Required action →
Your copy of the lines below must match them exactly and contain no images.

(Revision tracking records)
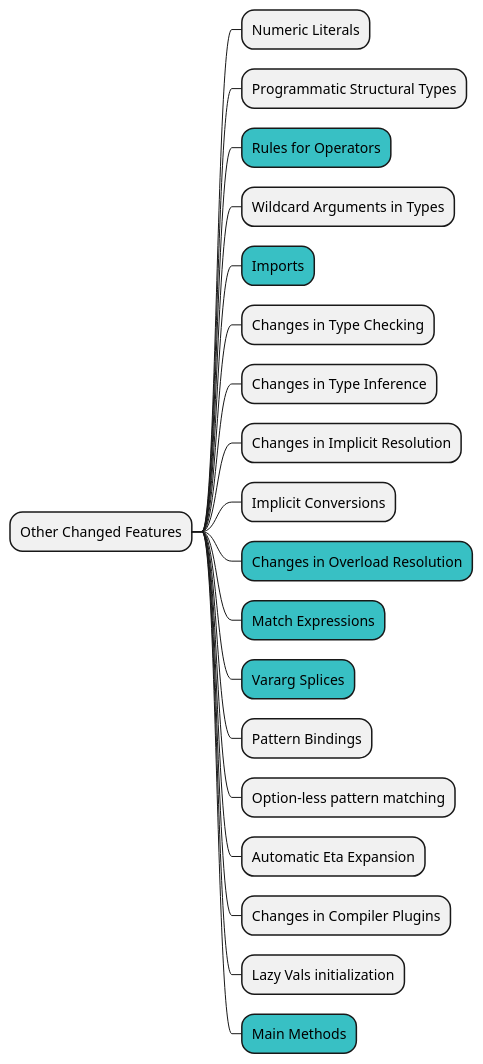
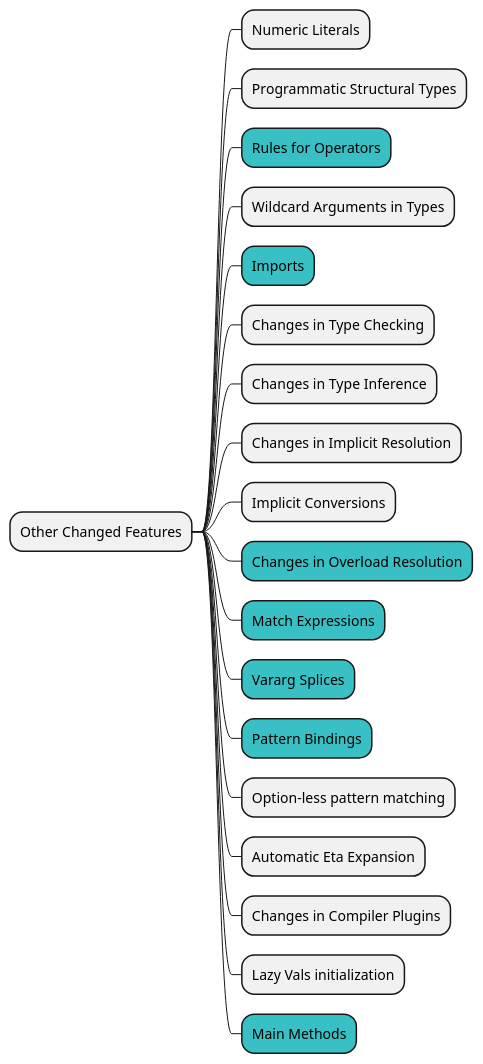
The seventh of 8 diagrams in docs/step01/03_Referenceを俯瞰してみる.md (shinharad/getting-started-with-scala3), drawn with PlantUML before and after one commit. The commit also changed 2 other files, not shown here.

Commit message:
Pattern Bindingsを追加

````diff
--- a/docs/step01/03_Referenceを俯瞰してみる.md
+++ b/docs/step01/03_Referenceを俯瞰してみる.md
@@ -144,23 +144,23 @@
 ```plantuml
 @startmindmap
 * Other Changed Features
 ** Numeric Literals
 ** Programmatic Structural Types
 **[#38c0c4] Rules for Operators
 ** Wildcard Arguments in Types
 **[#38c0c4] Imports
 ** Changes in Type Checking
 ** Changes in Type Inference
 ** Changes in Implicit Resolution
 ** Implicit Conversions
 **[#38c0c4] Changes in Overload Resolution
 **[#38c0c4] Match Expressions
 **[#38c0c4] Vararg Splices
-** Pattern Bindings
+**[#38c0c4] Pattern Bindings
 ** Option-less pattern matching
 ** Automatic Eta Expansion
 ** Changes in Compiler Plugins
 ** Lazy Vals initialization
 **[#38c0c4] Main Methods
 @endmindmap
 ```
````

Task solution →
The seventh of 8 diagrams in docs/step01/03_Referenceを俯瞰してみる.md (shinharad/getting-started-with-scala3), drawn with PlantUML before and after one commit. The commit also changed 2 other files, not shown here.

Commit message:
Pattern Bindingsを追加

````diff
--- a/docs/step01/03_Referenceを俯瞰してみる.md
+++ b/docs/step01/03_Referenceを俯瞰してみる.md
@@ -144,23 +144,23 @@
 ```plantuml
 @startmindmap
 * Other Changed Features
 ** Numeric Literals
 ** Programmatic Structural Types
 **[#38c0c4] Rules for Operators
 ** Wildcard Arguments in Types
 **[#38c0c4] Imports
 ** Changes in Type Checking
 ** Changes in Type Inference
 ** Changes in Implicit Resolution
 ** Implicit Conversions
 **[#38c0c4] Changes in Overload Resolution
 **[#38c0c4] Match Expressions
 **[#38c0c4] Vararg Splices
-** Pattern Bindings
+**[#38c0c4] Pattern Bindings
 ** Option-less pattern matching
 ** Automatic Eta Expansion
 ** Changes in Compiler Plugins
 ** Lazy Vals initialization
 **[#38c0c4] Main Methods
 @endmindmap
 ```
````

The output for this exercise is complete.